When fly fishing for pike, I’ve noticed that the way the fly is retrieved can make a big difference to what you catch – or don’t catch! I’ve seen this in practice many times when fishing with other anglers. One often catches more than the other and, although there are other factors, retrieve style is often the only real difference in the approach. For this reason, I will vary my retrieve style until I find something that triggers them. As with fly fishing for any species, there are a few standard retrieve styles. Most pike fly anglers will ‘strip’ the fly by pulling back a certain length of line in a regular pattern, This can be varied by the length of line retrieved in each pull, the speed at which it is pulled back, and pauses of various times between each strip. Then you can use a ‘figure of eight’ style which is a gathering of the line between the thumb and fingers so as to give a constant line speed. Once again it pays to vary the line retrieve speed and make use of pauses during the retrieve. Then there is the ‘roly poly’ retrieve which is performed by holding the rod between ones legs while stripping at high speed with both hands.

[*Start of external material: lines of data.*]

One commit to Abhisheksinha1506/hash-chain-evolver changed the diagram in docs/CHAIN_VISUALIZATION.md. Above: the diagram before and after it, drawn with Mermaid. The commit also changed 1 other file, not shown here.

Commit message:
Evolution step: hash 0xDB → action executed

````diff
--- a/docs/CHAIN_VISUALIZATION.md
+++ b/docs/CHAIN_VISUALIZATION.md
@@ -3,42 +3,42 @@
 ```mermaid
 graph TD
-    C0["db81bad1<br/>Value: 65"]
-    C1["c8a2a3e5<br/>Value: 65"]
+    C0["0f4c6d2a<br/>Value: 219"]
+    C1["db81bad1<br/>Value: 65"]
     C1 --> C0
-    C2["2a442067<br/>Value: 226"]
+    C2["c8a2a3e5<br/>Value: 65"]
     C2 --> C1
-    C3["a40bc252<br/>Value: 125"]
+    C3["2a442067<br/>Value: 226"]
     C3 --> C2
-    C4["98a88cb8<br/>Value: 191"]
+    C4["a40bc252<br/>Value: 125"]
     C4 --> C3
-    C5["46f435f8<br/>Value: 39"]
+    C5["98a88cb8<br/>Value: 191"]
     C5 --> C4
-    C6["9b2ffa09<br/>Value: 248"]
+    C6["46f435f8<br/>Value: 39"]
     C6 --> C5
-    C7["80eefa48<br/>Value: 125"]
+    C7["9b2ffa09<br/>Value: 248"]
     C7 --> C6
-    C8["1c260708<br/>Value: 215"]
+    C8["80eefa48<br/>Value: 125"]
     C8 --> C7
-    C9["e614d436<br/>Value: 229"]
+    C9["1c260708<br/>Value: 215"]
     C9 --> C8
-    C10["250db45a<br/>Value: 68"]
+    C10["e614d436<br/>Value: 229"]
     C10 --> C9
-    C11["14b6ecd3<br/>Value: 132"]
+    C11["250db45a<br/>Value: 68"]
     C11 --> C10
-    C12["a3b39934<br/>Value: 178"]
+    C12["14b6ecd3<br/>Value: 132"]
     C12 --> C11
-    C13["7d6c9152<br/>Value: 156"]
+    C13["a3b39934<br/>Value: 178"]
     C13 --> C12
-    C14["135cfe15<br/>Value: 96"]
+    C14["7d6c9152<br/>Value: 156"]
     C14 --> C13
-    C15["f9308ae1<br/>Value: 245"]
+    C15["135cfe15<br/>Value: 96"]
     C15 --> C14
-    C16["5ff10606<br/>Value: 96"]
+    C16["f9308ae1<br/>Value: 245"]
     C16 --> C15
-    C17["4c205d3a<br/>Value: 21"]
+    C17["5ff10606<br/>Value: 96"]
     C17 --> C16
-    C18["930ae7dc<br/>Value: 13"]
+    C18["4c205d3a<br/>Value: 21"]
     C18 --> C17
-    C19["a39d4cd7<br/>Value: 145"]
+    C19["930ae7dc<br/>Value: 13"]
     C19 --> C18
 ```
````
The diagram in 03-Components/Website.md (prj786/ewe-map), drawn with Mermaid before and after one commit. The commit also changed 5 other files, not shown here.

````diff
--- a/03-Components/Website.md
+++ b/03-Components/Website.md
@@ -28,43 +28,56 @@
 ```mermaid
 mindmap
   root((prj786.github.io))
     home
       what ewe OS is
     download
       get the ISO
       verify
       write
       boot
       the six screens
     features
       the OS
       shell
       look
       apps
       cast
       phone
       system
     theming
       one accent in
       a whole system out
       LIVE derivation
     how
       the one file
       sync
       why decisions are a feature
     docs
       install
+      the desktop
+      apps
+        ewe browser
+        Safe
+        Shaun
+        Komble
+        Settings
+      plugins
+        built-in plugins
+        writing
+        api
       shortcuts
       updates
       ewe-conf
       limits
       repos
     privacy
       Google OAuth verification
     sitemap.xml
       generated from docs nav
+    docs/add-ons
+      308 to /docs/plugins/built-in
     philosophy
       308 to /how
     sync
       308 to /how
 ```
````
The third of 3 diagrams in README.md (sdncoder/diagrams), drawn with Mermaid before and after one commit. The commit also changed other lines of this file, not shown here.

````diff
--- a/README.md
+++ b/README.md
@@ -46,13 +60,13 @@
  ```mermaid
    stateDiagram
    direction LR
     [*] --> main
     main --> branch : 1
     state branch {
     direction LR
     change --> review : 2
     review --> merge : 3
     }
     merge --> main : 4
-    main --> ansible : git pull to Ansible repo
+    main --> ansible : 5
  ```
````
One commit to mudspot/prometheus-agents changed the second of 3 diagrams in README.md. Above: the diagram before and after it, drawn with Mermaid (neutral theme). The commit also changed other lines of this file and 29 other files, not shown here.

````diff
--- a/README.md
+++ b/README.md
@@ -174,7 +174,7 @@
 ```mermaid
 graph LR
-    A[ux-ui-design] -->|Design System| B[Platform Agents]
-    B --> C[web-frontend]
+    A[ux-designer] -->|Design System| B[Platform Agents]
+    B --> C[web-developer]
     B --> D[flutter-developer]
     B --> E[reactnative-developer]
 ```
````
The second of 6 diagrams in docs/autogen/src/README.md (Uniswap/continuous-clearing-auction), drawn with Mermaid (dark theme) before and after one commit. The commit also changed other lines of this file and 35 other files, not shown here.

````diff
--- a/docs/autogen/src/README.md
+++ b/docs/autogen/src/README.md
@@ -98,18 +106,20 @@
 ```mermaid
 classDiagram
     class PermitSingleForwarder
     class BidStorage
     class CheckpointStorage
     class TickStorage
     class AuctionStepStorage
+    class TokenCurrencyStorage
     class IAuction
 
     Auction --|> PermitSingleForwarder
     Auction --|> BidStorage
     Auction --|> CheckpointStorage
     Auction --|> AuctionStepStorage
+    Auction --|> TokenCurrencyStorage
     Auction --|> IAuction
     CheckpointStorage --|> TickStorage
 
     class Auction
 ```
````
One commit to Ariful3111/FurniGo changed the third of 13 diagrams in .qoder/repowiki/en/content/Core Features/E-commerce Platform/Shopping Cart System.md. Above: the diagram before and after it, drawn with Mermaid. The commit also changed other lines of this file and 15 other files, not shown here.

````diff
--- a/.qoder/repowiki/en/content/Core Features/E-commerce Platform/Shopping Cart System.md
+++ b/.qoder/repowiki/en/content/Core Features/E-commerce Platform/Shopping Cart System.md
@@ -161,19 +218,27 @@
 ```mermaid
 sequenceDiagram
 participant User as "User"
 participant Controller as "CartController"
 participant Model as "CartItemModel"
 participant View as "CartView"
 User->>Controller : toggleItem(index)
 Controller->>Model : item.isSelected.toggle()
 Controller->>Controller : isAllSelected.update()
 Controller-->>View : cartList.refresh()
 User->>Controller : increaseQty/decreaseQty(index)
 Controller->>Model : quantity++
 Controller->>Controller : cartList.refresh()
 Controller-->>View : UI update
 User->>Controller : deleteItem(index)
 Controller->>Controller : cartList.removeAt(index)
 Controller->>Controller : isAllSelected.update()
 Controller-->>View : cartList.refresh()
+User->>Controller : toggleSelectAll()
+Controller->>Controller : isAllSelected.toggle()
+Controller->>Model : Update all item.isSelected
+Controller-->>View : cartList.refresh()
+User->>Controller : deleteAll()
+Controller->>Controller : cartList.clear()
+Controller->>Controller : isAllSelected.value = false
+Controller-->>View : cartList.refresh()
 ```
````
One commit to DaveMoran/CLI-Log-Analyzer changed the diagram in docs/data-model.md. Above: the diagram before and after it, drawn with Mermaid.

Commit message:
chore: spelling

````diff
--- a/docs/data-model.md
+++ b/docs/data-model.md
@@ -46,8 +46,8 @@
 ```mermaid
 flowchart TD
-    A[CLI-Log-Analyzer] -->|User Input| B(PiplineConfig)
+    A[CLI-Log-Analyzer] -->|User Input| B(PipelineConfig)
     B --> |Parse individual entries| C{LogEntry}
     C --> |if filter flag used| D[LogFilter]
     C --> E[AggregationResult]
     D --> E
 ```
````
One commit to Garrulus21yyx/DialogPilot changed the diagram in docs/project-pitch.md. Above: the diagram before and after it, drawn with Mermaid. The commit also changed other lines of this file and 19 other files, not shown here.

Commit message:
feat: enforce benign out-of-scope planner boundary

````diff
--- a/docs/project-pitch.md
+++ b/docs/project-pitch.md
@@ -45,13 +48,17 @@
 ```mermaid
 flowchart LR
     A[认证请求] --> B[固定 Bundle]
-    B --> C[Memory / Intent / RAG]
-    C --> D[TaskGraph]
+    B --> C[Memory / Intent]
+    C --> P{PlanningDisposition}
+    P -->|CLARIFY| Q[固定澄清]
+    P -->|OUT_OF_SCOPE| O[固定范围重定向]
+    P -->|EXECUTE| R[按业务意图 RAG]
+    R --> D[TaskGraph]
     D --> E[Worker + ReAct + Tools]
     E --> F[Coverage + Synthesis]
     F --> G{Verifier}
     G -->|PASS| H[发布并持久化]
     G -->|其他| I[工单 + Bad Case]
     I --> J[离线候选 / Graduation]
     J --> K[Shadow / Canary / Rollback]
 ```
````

There is a lot of variation in these retrieves, and I often mix them up to give a lot of variety to any fish that might be interested. One of my favourite retrieves which I never see others use, although I’m sure there are some that do so, is to make use of my rod tip to accelerate the fly so it really darts at high speed. It simply involves getting into a rhythm of an accelerating strip, followed by a line gathering strip. When making the accelerating strip, I pull line back with my retrieving hand whilst moving the rod tip vigorously to one side. This is quickly followed by a shorter strip that takes up the inevitable slack line. It’s a bit like using the hauling technique when casting to increase line speed except that you are doing so with the fly underwater. Again, you can vary this speed and the distance that the fly darts, and don’t forget those pauses.
Catching pike on the fly is usually not that difficult when they are active. When they are not, the challenge is to find out what is required to make them react, and this, to me, is the most rewarding fly fishing of all.